[[ Data extract open ]]
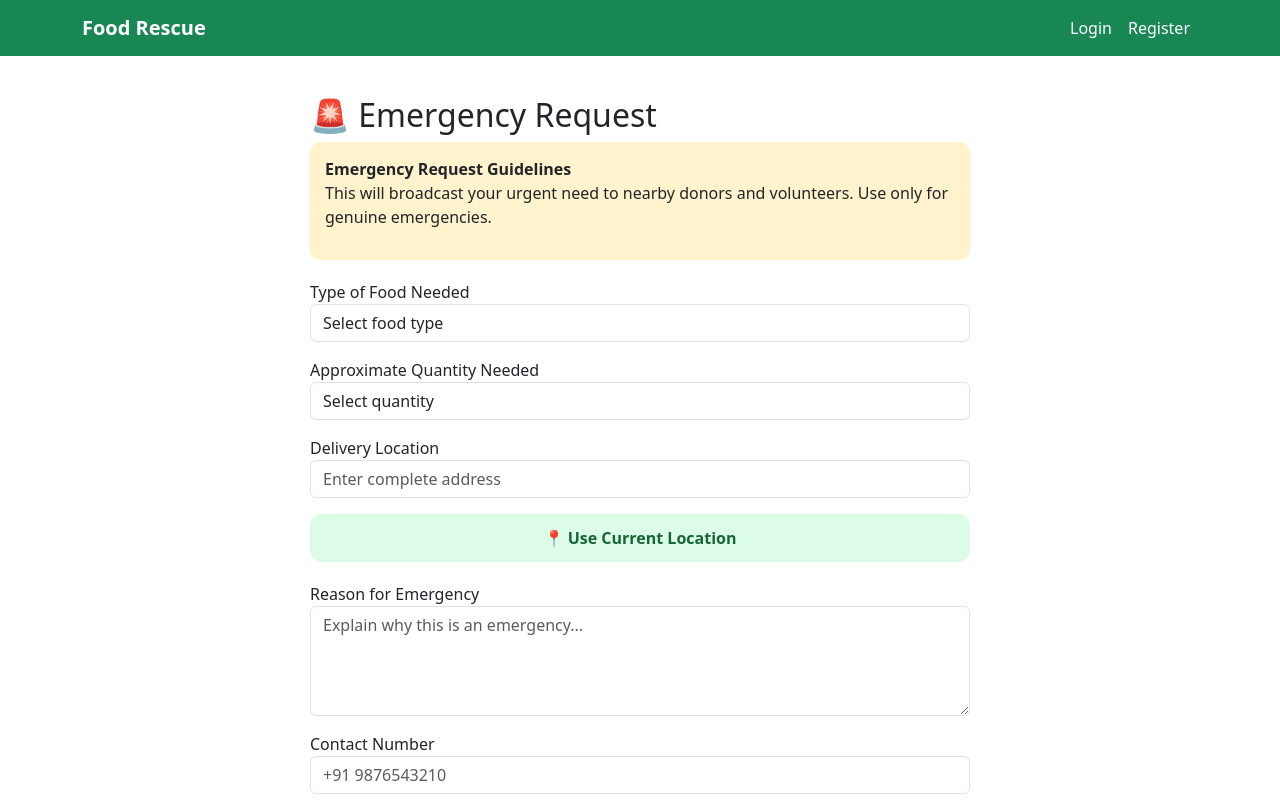
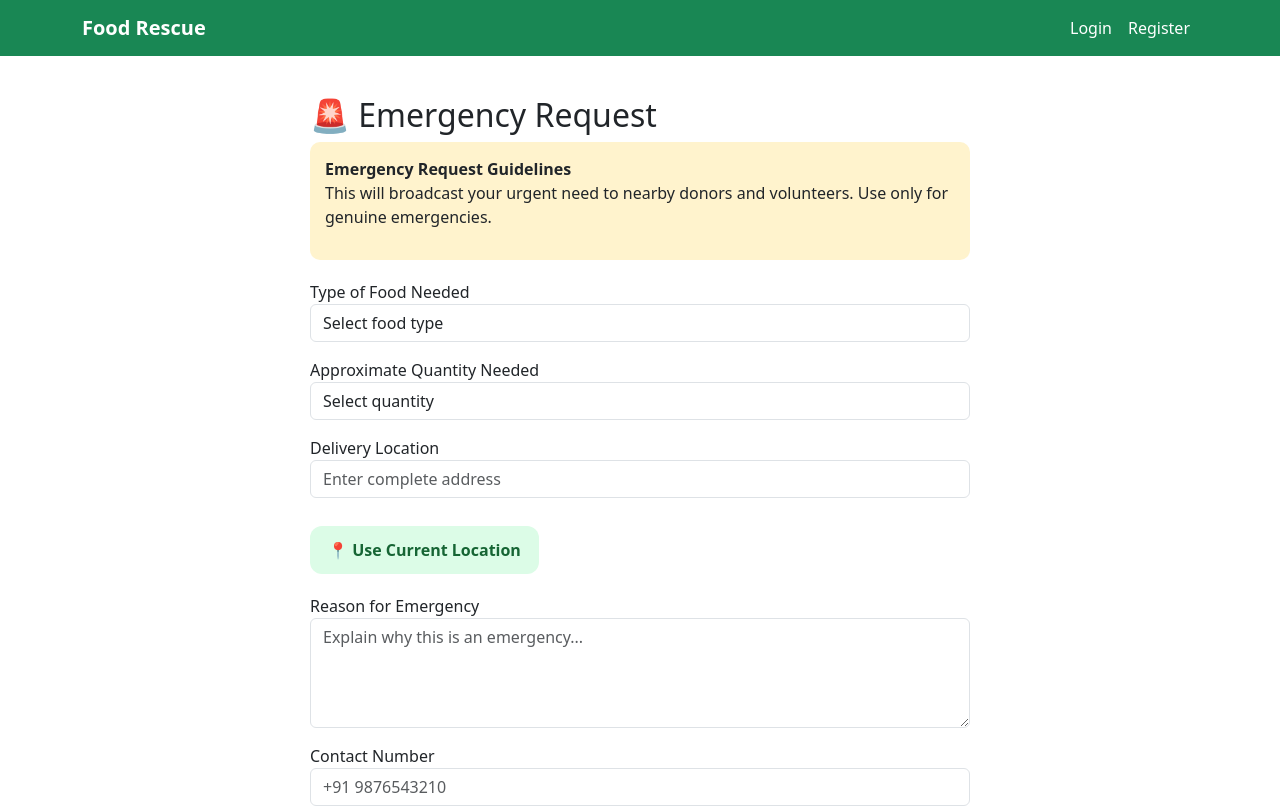
Before and after one commit to likithknp/food-rescue-UI, a React (Vite) app: page /emergency-request in a window 1280 px wide. Shown: the top 806 px of the page. Built offline with nearby package versions, Linux system fonts and the light colour scheme.

Commit message:
login issue

```diff
--- a/src/pages/EmergencyRequest.jsx
+++ b/src/pages/EmergencyRequest.jsx
@@ -147,25 +147,23 @@ function EmergencyRequest() {
           placeholder="Enter complete address"
         />
 
-        <div style={{ marginBottom: "20px" }}>
         <button
           type="button"
           onClick={useCurrentLocation}
           style={{
+            marginTop: "12px",
             border: "none",
             backgroundColor: "#dcfce7",
             color: "#166534",
             padding: "12px 18px",
             borderRadius: "12px",
             fontWeight: "600",
-              width: "100%",
           }}
         >
           📍 Use Current Location
         </button>
-        </div>
 
-        <label>Reason for Emergency</label>
+        <label style={{ marginTop: "20px", display: "block" }}>Reason for Emergency</label>
         <textarea
           name="reason"
           value={formData.reason}
```
Lines whose indentation alone changed are shown as unchanged.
[[ Data extract closed ]]
## Work required:
In the entries above, count each line that holds "pages". Give the total and nothing else.

## Your response:
2